> _AIM OF THE TASK_
From the listing below, extract every line in which the word "string" appears.

▬▬▬

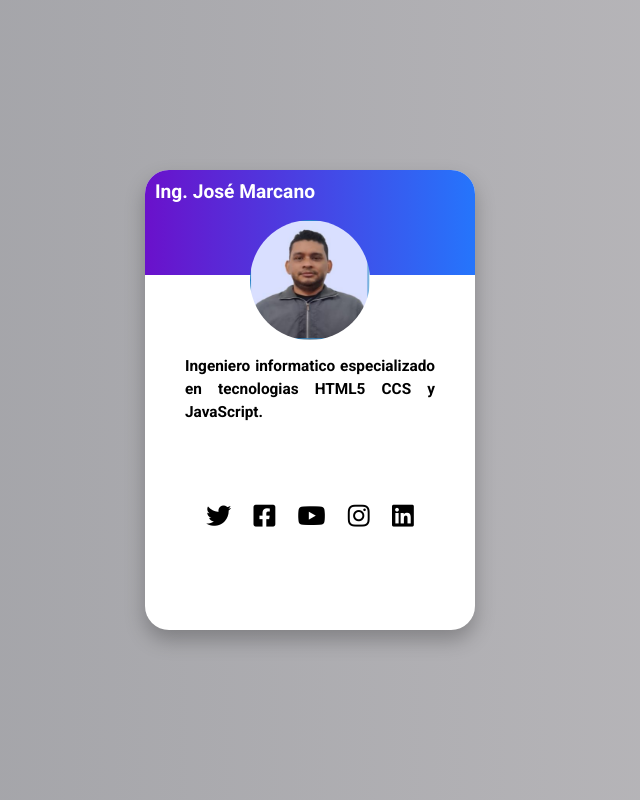
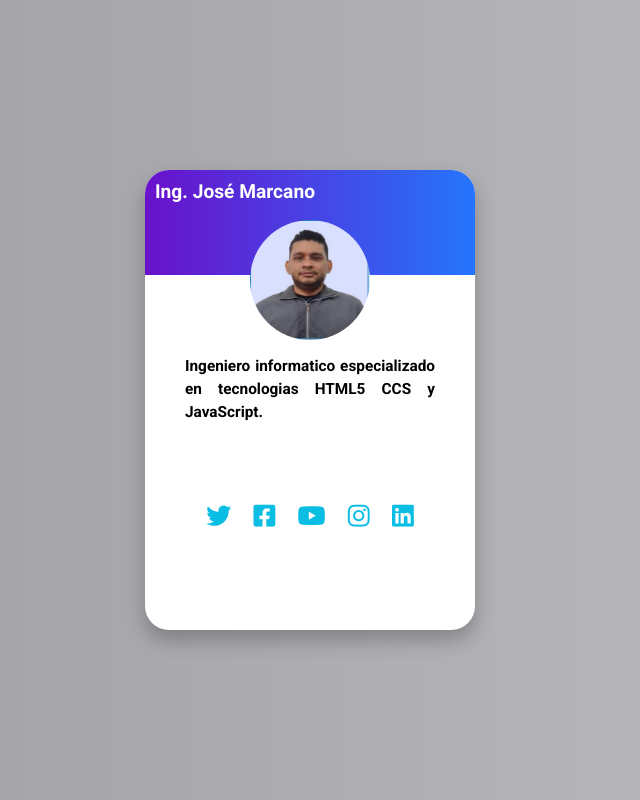
Before and after one commit to Tr0nskimack/card-presentacion, a plain HTML site: page index.html in a window 1280 px wide. Shown: the whole page, without its empty margins (330-970 px from the left). Drawn offline with Linux system fonts and the light colour scheme.

Commit message:
stilos suavizados

```diff
--- a/style.css
+++ b/style.css
@@ -91,11 +91,13 @@ body {
 }
 .card-social i {
   font-size: 1.3em;
+  color: #0abde3;
   cursor: pointer;
+  transition-duration: 0.4s;
+  transition-property: transform;
 }
 
 .card-social i:hover {
-  transform: scale(1.3);
-  color: red;
+  transform: scale(1.5);
   transition: 0.3s;
 }
```
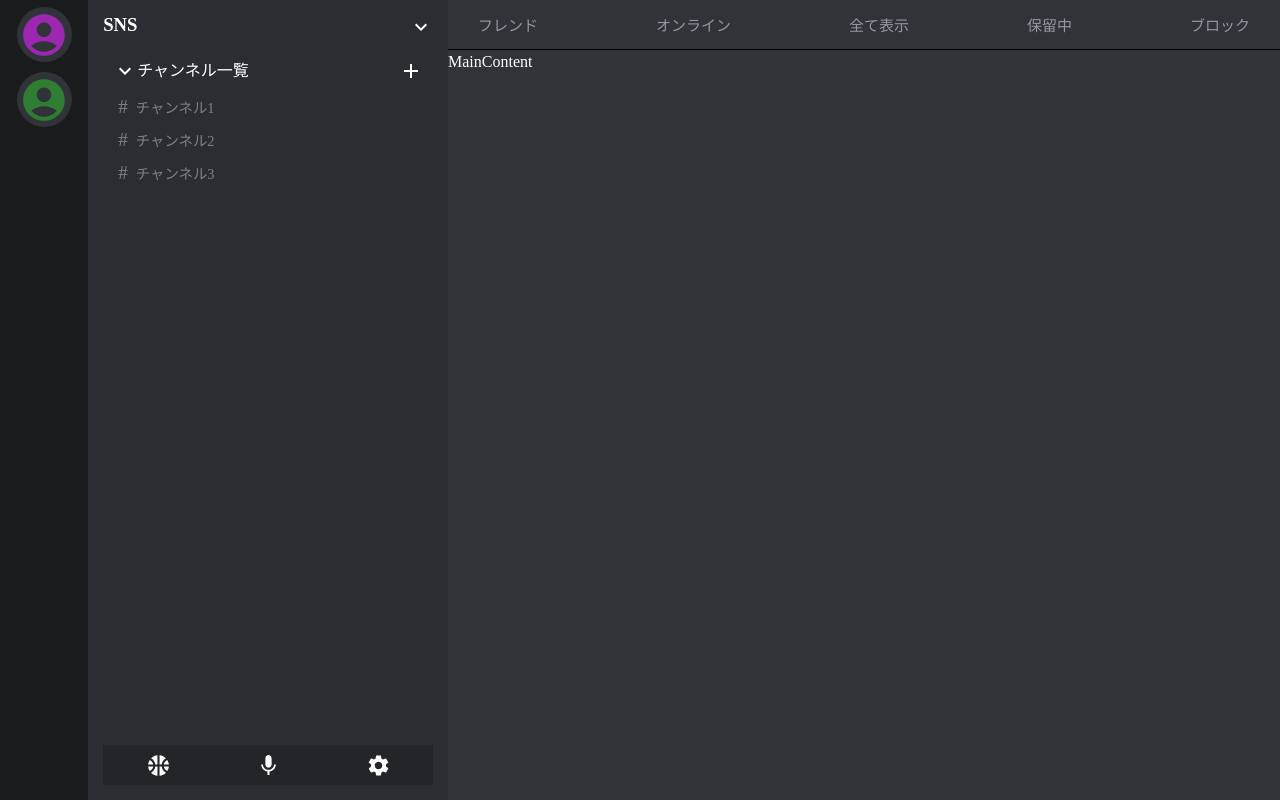
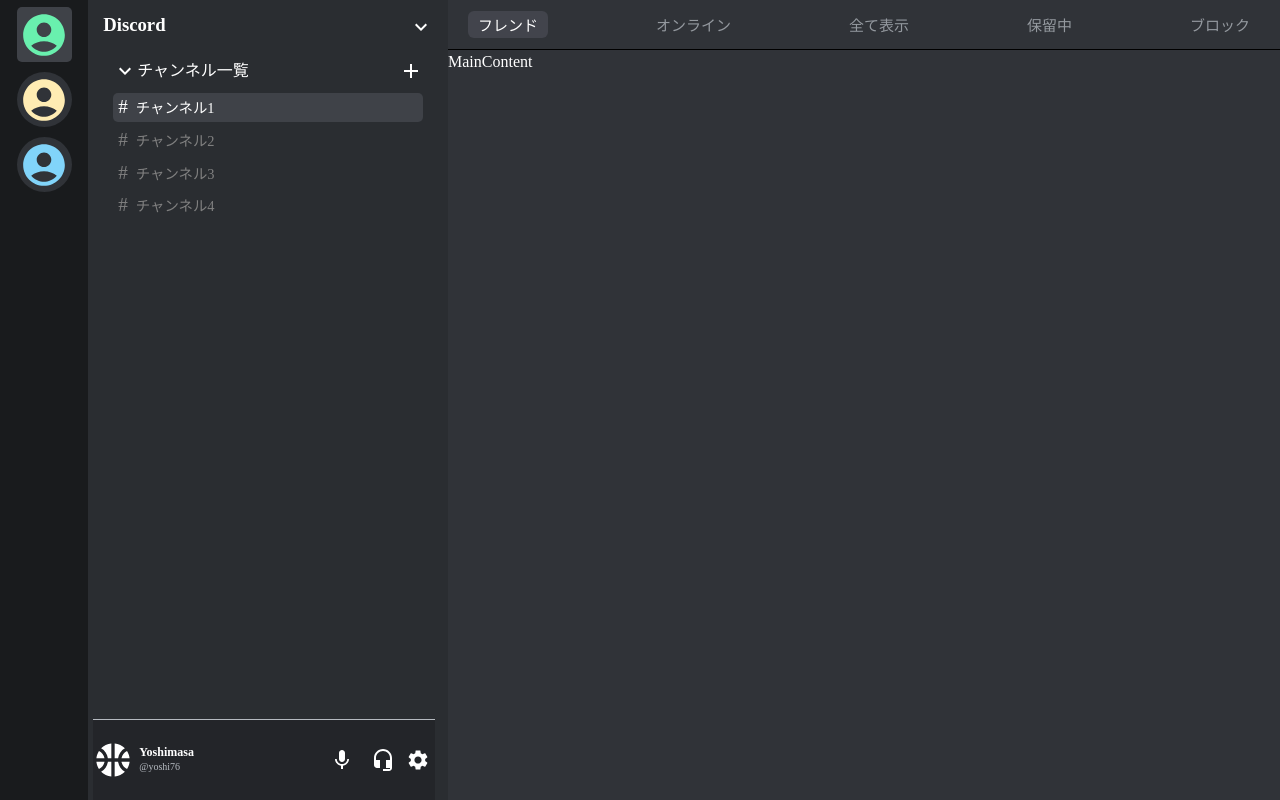
Before and after one commit to yoshio9676/sns_react_ts, a React (Vite) app: page / in a window 1280 px wide. Built offline with nearby package versions, Linux system fonts and the light colour scheme.

Commit message:
コード整理とレイアウト調整

```diff
--- a/src/assets/sass/main/Main.scss
+++ b/src/assets/sass/main/Main.scss
@@ -20,7 +20,7 @@
             padding: 8px 10px;
             cursor: pointer;
             text-align: center;
-            &:hover {
+            &:hover, &.active {
                 color: white;
                 background: #42444c;
                 border-radius: 6px;
--- a/src/assets/sass/sidebar/SideBar.scss
+++ b/src/assets/sass/sidebar/SideBar.scss
@@ -23,15 +23,17 @@
             svg {
                 font-size: 50px;
             }
+            &:hover, &.active {
+                color: white;
+                background: #3f4248;
+                border-radius: 5px;
+            }
         }
     }
     .sidebar-right {
         padding: 15px;
         flex: 0.85;
-        display: flex;
-        flex-direction: column;
-        justify-content: space-between;
-        .sidebar-right-content {
+        position: relative;
         .sidebar-top {
             display: flex;
             align-items: flex-start;
@@ -63,7 +65,7 @@
                     &:not(:last-child) {
                         margin-bottom: 4px;
                     }
-                        &:hover {
+                    &:hover, &.active {
                         color: white;
                         background: #3f4248;
                         border-radius: 5px;
@@ -76,27 +78,59 @@
                 }
             }
         }
+        .sidebar-footer {
+            position: absolute;
+            bottom: 0;
+            background: #232529;
+            width: 95%;
+            border-top: 1px solid #b5bac0;
+            padding: 20px 0;
+            display: flex;
+            justify-content: space-between;
+            align-items: center;
+            margin-left: -10px;
+            .account {
+                display: flex;
+                justify-content: flex-start;
+                svg {
+                    font-size: 40px;
                 }
-        .sidebar-footer {
-            background: #232529;
-            height: 40px;
+                .account-names {
                     display: flex;
-            justify-content: space-around;
+                    flex-direction: column;
+                    justify-content: center;
+                    margin-left: 6px;
+                    h4 {
+                        font-size: 12px;
+                    }
+                    span {
+                        display: block;
+                        font-size: 10px;
+                        color: #b5bac0;
+                    }
+                }
+            }
+            .mic {
+                display: flex;
+                align-items: center;
                 > .icon {
-                width: 20%;
+                    width: 35px;
+                    height: 35px;
                     display: flex;
+                    align-items: center;
                     justify-content: center;
-                align-items: center;
-                height: 35px;
-                margin: auto 0;
+                    &:not(:last-child) {
+                        margin-left: 6px;
+                    }
                     &:hover {
-                    background-color: #3f4248;
-                    border-radius: 8px;
+                        background: #3f4248;
+                        border-radius: 50%;
                     }
-                svg {
-                    font-size: 25px;
+                    svg:hover {
+                        // color: #3f4248;
                     }
                 }
             }
         }
     }
+}
--- a/src/components/main/Main.tsx
+++ b/src/components/main/Main.tsx
@@ -1,12 +1,19 @@
-import React from "react";
+import React, { useState } from "react";
 import "../../assets/sass/main/Main.scss";
 import MainTop from "./MainTop";
 import MainContent from "./MainContent";
+import MenuType, { menus } from "../../types/main/Menu";
 
 const Main = () => {
+  const [tab, setTab] = useState<MenuType["tab"]>(menus[0].tab);
+
+  const handleTab = (t: MenuType["tab"]): void => {
+    setTab(t);
+  };
+
   return (
     <div className="main-content">
-      <MainTop />
+      <MainTop currentTab={tab} changeTab={handleTab} />
       <MainContent />
     </div>
   );
--- a/src/components/main/MainTop.tsx
+++ b/src/components/main/MainTop.tsx
@@ -1,10 +1,21 @@
 import React from "react";
 import MenuType, { menus } from "../../types/main/Menu";
+import { JSX } from "@emotion/react/jsx-runtime";
 
-const MainTop = () => {
-  const items = menus.map((menu: MenuType) => {
+type MainTopProp = {
+  currentTab: MenuType["tab"];
+  changeTab: (t: MenuType["tab"]) => void;
+};
+const MainTop = ({ currentTab, changeTab }: MainTopProp) => {
+  const items: JSX.Element[] = menus.map((menu: MenuType) => {
+    const currentTabClass: string =
+      currentTab === menu.tab ? "active menu" : "menu";
     return (
-      <p className="menu" key={menu.id}>
+      <p
+        className={currentTabClass}
+        key={menu.id}
+        onClick={() => changeTab(menu.tab)}
+      >
         {menu.name}
       </p>
     );
--- a/src/components/sidebar/SideBarChannels.tsx
+++ b/src/components/sidebar/SideBarChannels.tsx
@@ -1,48 +1,46 @@
-import React from "react";
+import React, { useState } from "react";
 import AddIcon from "@mui/icons-material/Add";
 import ExpandMoreIcon from "@mui/icons-material/ExpandMore";
+import ChannelType, { channels } from "../../types/sidebar/Channel";
+import { JSX } from "@emotion/react/jsx-runtime";
 
 const SideBarChannels = () => {
+  // useContextで管理した方がよい？
+  const [currentChannel, setCurrentChannel] = useState<ChannelType["id"]>(
+    channels[0].id,
+  );
+
+  const handleCurrentChannel = (channelId: ChannelType["id"]): void => {
+    setCurrentChannel(channelId);
+  };
+
+  const channelList: JSX.Element[] = channels.map((c: ChannelType) => {
+    const currentChannelClass =
+      currentChannel === c.id ? "active channel" : "channel";
+    return (
+      <p
+        className={currentChannelClass}
+        key={c.id}
+        onClick={() => handleCurrentChannel(c.id)}
+      >
+        <span className="channel-hash">#</span>
+        {c.name}
+      </p>
+    );
+  });
+
   return (
     <div className="sidebar-channels">
       <div className="channels-header">
         <div className="left">
-          <ExpandMoreIcon className="icon"></ExpandMoreIcon>
+          <ExpandMoreIcon className="icon" />
           <p>チャンネル一覧</p>
         </div>
-        <AddIcon className="right"></AddIcon>
+        <AddIcon className="right" />
       </div>
-      <div className="channels">
-        {channels.map((c) => {
-          return (
-            <p className="channel" key={c.id}>
-              <span className="channel-hash">#</span>
-              {c.name}
-            </p>
-          );
-        })}
-      </div>
+      <div className="channels">{channelList}</div>
     </div>
   );
 };
 
 export default SideBarChannels;
-
-type ChannelType = {
-  id: number;
-  name: string;
-};
-const channels: ChannelType[] = [
-  {
-    id: 1,
-    name: "チャンネル1",
-  },
-  {
-    id: 2,
-    name: "チャンネル2",
-  },
-  {
-    id: 3,
-    name: "チャンネル3",
-  },
-];
--- a/src/components/sidebar/SideBarFooter.tsx
+++ b/src/components/sidebar/SideBarFooter.tsx
@@ -2,19 +2,29 @@
 import SportsBasketballIcon from "@mui/icons-material/SportsBasketball";
 import MicIcon from "@mui/icons-material/Mic";
 import SettingsIcon from "@mui/icons-material/Settings";
+import HeadsetMicIcon from "@mui/icons-material/HeadsetMic";
 
 const SideBarFooter = () => {
   return (
     <>
       <div className="sidebar-footer">
-        <div className="icon">
+        <div className="account">
           <SportsBasketballIcon />
+          <div className="account-names">
+            <h4>Yoshimasa</h4>
+            <span>@yoshi76</span>
+          </div>
         </div>
-        <div className="icon">
-          <MicIcon />
-        </div>
-        <div className="icon">
-          <SettingsIcon />
+        <div className="mic">
+          <div className="icon">
+            <MicIcon />
+          </div>
+          <div className="icon">
+            <HeadsetMicIcon />
+          </div>
+          <div className="icon">
+            <SettingsIcon />
+          </div>
         </div>
       </div>
     </>
--- a/src/components/sidebar/SideBarLeft.tsx
+++ b/src/components/sidebar/SideBarLeft.tsx
@@ -1,17 +1,34 @@
-import React from "react";
-import AccountIcon from "@mui/icons-material/AccountCircle";
+import React, { useState } from "react";
+import AccountType, { accounts } from "../../types/sidebar/Account";
+import { JSX } from "@emotion/react/jsx-runtime";
+import * as Icons from "@mui/icons-material";
 
 const SideBarLeft = () => {
-  return (
-    <div className="sidebar-left">
-      <div className="server-icon">
-        <AccountIcon color="secondary"></AccountIcon>
+  // setContextで管理した方がよい？
+  const [currentAccount, setCurrentAccount] = useState<AccountType["id"]>(
+    accounts[0].id,
+  );
+
+  const handleCurrentAccount = (accountId: AccountType["id"]): void => {
+    setCurrentAccount(accountId);
+  };
+
+  const accountList: JSX.Element[] = accounts.map((account: AccountType) => {
+    const currentAccountClass =
+      currentAccount === account.id ? "active server-icon" : "server-icon";
+    return (
+      <div
+        className={currentAccountClass}
+        style={{ color: account.color }}
+        onClick={() => handleCurrentAccount(account.id)}
+        key={account.id}
+      >
+        {React.createElement(Icons[account.icon])}
       </div>
-      <div className="server-icon">
-        <AccountIcon color="success"></AccountIcon>
-      </div>
-    </div>
-  );
+    );
+  });
+
+  return <div className="sidebar-left">{accountList}</div>;
 };
 
 export default SideBarLeft;
--- a/src/components/sidebar/SideBarRight.tsx
+++ b/src/components/sidebar/SideBarRight.tsx
@@ -6,13 +6,11 @@
 const SideBarRight = () => {
   return (
     <div className="sidebar-right">
-      <div className="sidebar-right-content">
-        <div className="sidebar-top">
-          <h3>SNS</h3>
-          <ExpandMoreIcon className="icon"></ExpandMoreIcon>
-        </div>
-        <SideBarChannels></SideBarChannels>
+      <div className="sidebar-top">
+        <h3>Discord</h3>
+        <ExpandMoreIcon className="icon"></ExpandMoreIcon>
       </div>
+      <SideBarChannels></SideBarChannels>
       <SideBarFooter></SideBarFooter>
     </div>
   );
--- a/src/types/main/Menu.ts
+++ b/src/types/main/Menu.ts
@@ -1,35 +1,33 @@
-import { SvgIconTypeMap } from "@mui/material";
-import { OverridableComponent } from "@mui/material/OverridableComponent";
-import Diversity3Icon from "@mui/icons-material/Diversity3";
-
 type MenuType = {
   id: number;
   name: string;
-  icon?: OverridableComponent<SvgIconTypeMap<object, "svg">> & {
-    muiName: string;
-  };
+  tab: string;
 };
 
 export const menus: Array<MenuType> = [
   {
     id: 1,
     name: "フレンド",
-    icon: Diversity3Icon,
+    tab: "friend",
   },
   {
     id: 2,
+    tab: "online",
     name: "オンライン",
   },
   {
     id: 3,
+    tab: "all_display",
     name: "全て表示",
   },
   {
     id: 4,
+    tab: "staying",
     name: "保留中",
   },
   {
     id: 5,
+    tab: "block",
     name: "ブロック",
   },
 ];
--- /dev/null
+++ b/src/types/sidebar/Account.ts
@@ -0,0 +1,31 @@
+import * as Icons from "@mui/icons-material";
+
+type AccountType = {
+  id: number;
+  name: string;
+  icon: keyof typeof Icons;
+  color: string;
+};
+
+export default AccountType;
+
+export const accounts: Array<AccountType> = [
+  {
+    id: 1,
+    name: "account1",
+    icon: "AccountCircle",
+    color: "#69f0ae",
+  },
+  {
+    id: 2,
+    name: "account2",
+    icon: "AccountCircle",
+    color: "#ffecb3",
+  },
+  {
+    id: 3,
+    name: "account3",
+    icon: "AccountCircle",
+    color: "#81d4fa",
+  },
+];
--- /dev/null
+++ b/src/types/sidebar/Channel.ts
@@ -0,0 +1,25 @@
+type ChannelType = {
+  id: number;
+  name: string;
+};
+
+export default ChannelType;
+
+export const channels: ChannelType[] = [
+  {
+    id: 1,
+    name: "チャンネル1",
+  },
+  {
+    id: 2,
+    name: "チャンネル2",
+  },
+  {
+    id: 3,
+    name: "チャンネル3",
+  },
+  {
+    id: 4,
+    name: "チャンネル4",
+  },
+];
```
Lines whose indentation alone changed are shown as unchanged.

▬▬▬

> _ANSWER TO THE PROBLEM_
+    const currentTabClass: string =
-  name: string;
   name: string;
-    muiName: string;
+  tab: string;
+  name: string;
+  color: string;
+  name: string;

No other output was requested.